### Prompt
Each record below is to be retyped exactly, with its pictures omitted.

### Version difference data
==========
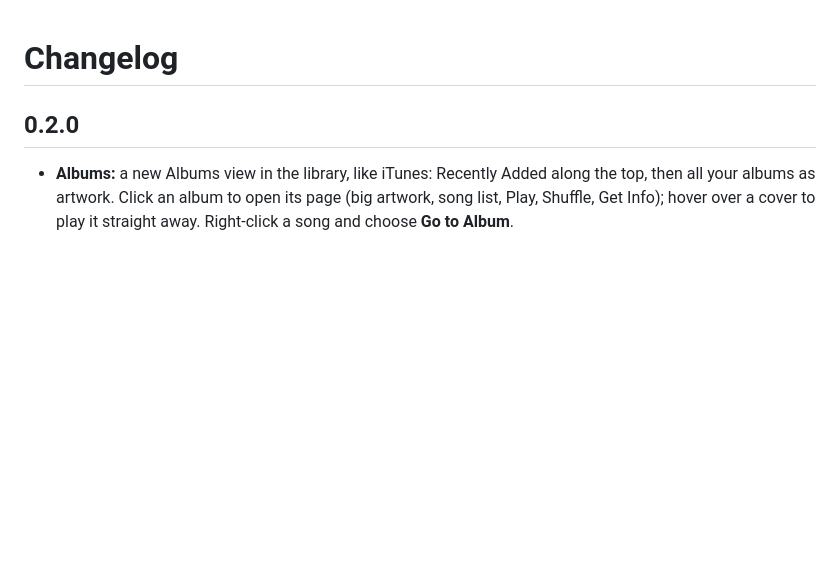
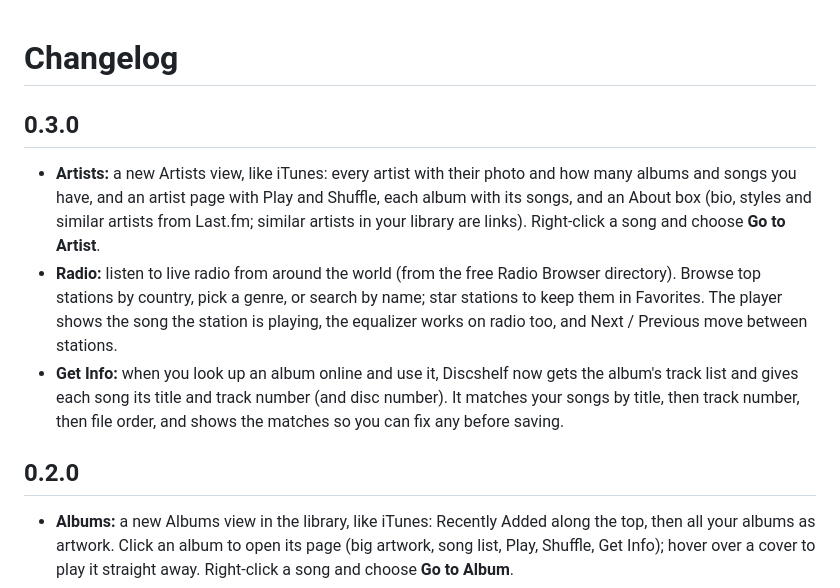
Before and after one commit to adamglassner/Discshelf, a Markdown page: CHANGELOG.md, the part around the change. Drawn GitHub-style; blank space fills up the shorter version.

```diff
--- a/CHANGELOG.md
+++ b/CHANGELOG.md
@@ -1,4 +1,10 @@
 # Changelog
+
+## 0.3.0
+
+- **Artists:** a new Artists view, like iTunes: every artist with their photo and how many albums and songs you have, and an artist page with Play and Shuffle, each album with its songs, and an About box (bio, styles and similar artists from Last.fm; similar artists in your library are links). Right-click a song and choose **Go to Artist**.
+- **Radio:** listen to live radio from around the world (from the free Radio Browser directory). Browse top stations by country, pick a genre, or search by name; star stations to keep them in Favorites. The player shows the song the station is playing, the equalizer works on radio too, and Next / Previous move between stations.
+- **Get Info:** when you look up an album online and use it, Discshelf now gets the album's track list and gives each song its title and track number (and disc number). It matches your songs by title, then track number, then file order, and shows the matches so you can fix any before saving.
 
 ## 0.2.0
 
```
Also changed, not shown: README.md (+10 -4 lines), docs/screenshots/artists.png (added), docs/screenshots/radio.png (added), 16 other files.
==========
### Task answer
Before and after one commit to adamglassner/Discshelf, a Markdown page: CHANGELOG.md, the part around the change. Drawn GitHub-style; blank space fills up the shorter version.

```diff
--- a/CHANGELOG.md
+++ b/CHANGELOG.md
@@ -1,4 +1,10 @@
 # Changelog
+
+## 0.3.0
+
+- **Artists:** a new Artists view, like iTunes: every artist with their photo and how many albums and songs you have, and an artist page with Play and Shuffle, each album with its songs, and an About box (bio, styles and similar artists from Last.fm; similar artists in your library are links). Right-click a song and choose **Go to Artist**.
+- **Radio:** listen to live radio from around the world (from the free Radio Browser directory). Browse top stations by country, pick a genre, or search by name; star stations to keep them in Favorites. The player shows the song the station is playing, the equalizer works on radio too, and Next / Previous move between stations.
+- **Get Info:** when you look up an album online and use it, Discshelf now gets the album's track list and gives each song its title and track number (and disc number). It matches your songs by title, then track number, then file order, and shows the matches so you can fix any before saving.
 
 ## 0.2.0
 
```
Also changed, not shown: README.md (+10 -4 lines), docs/screenshots/artists.png (added), docs/screenshots/radio.png (added), 16 other files.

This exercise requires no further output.